● PROBLEM TO SOLVE:
Working from the entries below, count every line that includes the word "secondary". Return the figure alone.

** Opening WORKING DATA block **

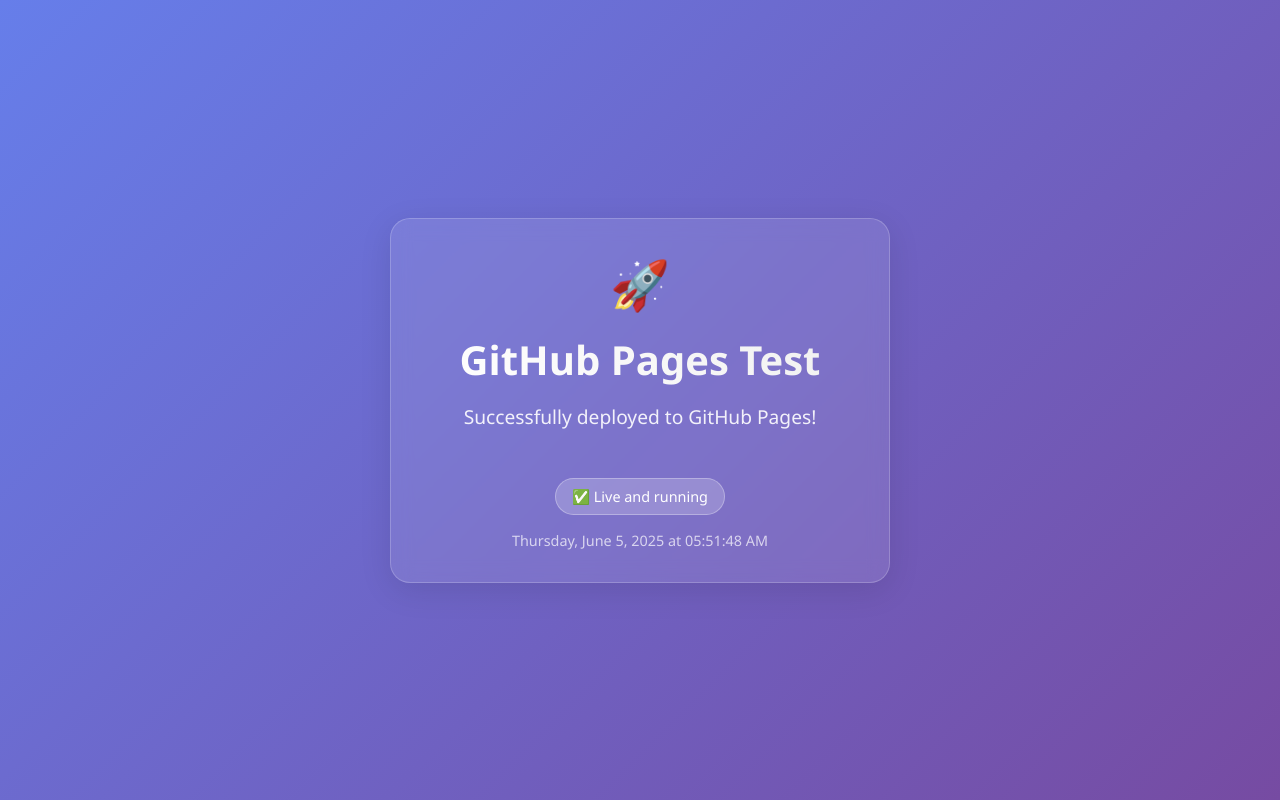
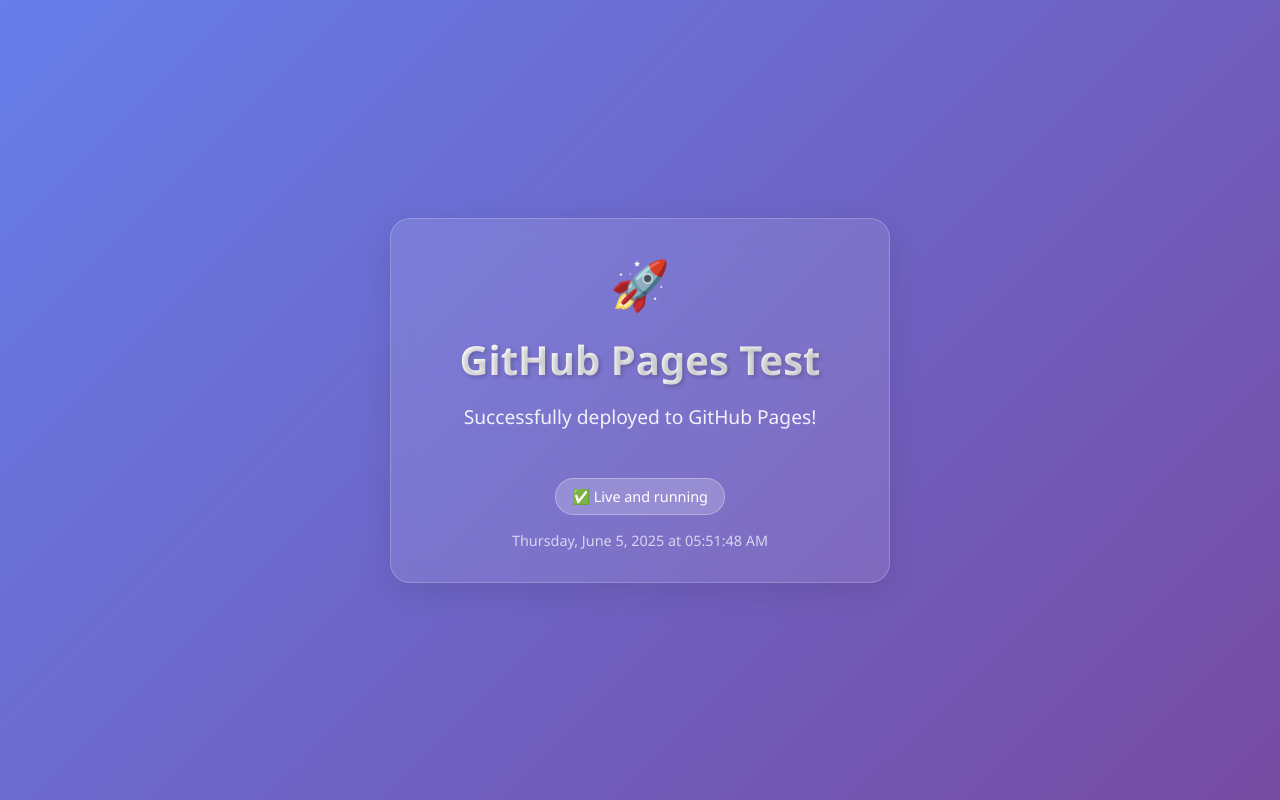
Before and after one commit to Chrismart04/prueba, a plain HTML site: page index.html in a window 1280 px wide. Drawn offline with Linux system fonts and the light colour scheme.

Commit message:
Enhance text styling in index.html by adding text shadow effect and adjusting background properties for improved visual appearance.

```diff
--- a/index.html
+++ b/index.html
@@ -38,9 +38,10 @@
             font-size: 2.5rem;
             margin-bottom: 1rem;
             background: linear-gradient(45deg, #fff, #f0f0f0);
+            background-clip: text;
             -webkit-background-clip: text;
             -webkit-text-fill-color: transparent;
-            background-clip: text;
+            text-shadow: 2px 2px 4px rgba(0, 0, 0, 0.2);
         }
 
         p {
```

** Closing WORKING DATA block **
** Opening WORKING DATA block **

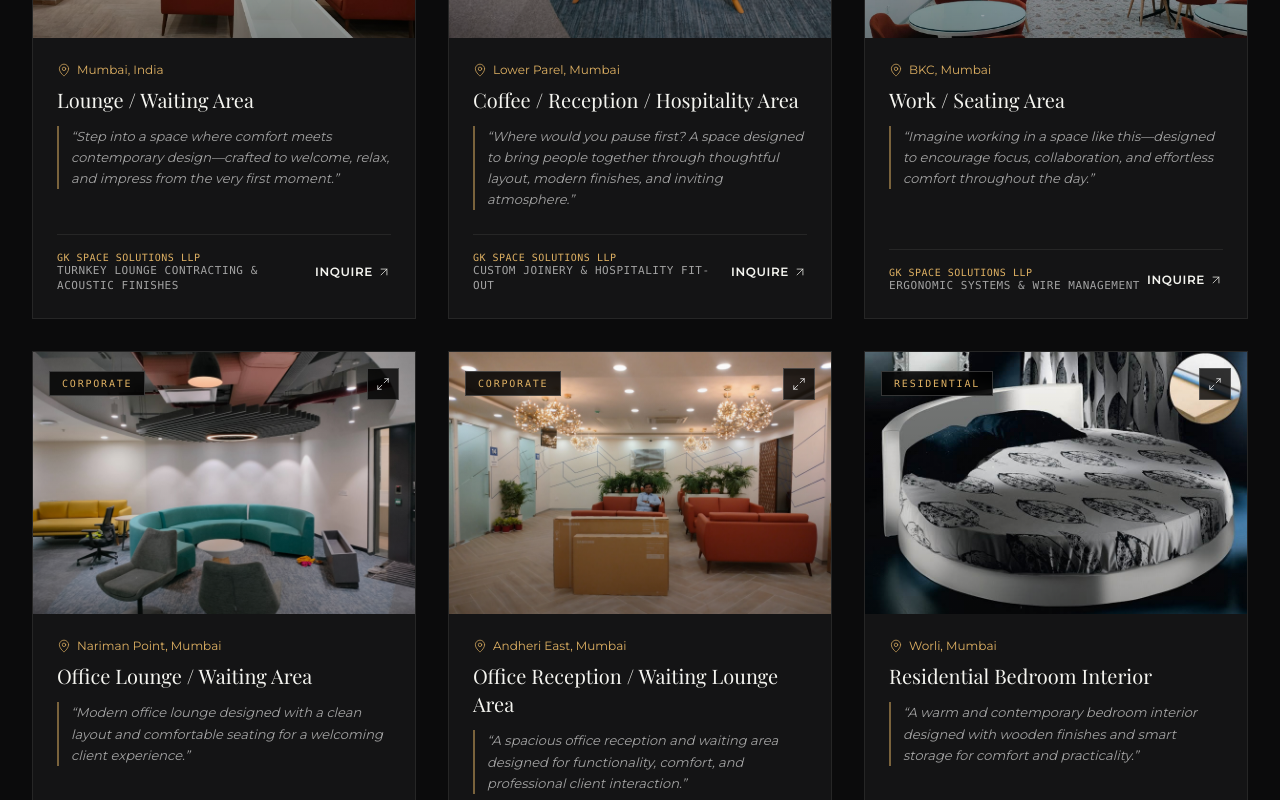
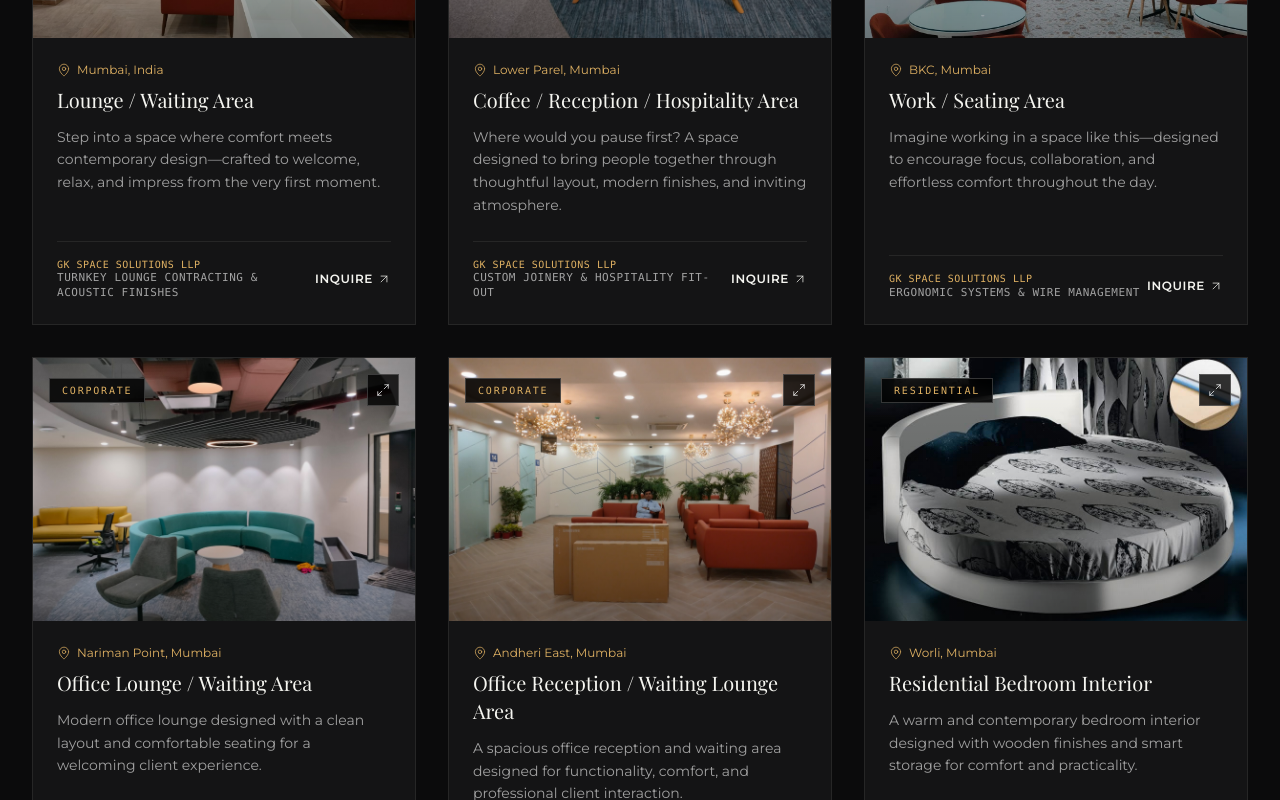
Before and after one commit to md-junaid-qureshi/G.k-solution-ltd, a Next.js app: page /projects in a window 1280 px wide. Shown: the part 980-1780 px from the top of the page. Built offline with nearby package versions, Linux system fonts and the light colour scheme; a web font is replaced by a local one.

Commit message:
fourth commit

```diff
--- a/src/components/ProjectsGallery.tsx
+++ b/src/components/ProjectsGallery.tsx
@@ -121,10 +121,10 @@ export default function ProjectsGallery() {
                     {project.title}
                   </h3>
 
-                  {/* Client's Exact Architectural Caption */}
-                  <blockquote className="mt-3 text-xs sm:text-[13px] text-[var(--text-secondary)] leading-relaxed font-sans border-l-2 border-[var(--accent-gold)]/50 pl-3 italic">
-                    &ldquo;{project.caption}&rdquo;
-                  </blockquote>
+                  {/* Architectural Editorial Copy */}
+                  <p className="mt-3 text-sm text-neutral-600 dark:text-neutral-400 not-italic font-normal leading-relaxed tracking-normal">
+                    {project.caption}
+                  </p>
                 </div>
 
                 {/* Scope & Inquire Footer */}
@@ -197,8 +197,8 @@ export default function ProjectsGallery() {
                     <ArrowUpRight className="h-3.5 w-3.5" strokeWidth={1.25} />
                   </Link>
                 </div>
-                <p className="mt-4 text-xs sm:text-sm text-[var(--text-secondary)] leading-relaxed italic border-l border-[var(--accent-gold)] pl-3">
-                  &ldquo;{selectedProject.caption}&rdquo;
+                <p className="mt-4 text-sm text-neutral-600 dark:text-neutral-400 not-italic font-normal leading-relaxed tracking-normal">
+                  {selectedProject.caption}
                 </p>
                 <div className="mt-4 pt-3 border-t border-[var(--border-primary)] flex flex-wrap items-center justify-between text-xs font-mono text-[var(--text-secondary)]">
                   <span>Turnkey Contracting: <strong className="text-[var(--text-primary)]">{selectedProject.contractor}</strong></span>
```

** Closing WORKING DATA block **

● SOLUTION TO THIS PROBLEM:
3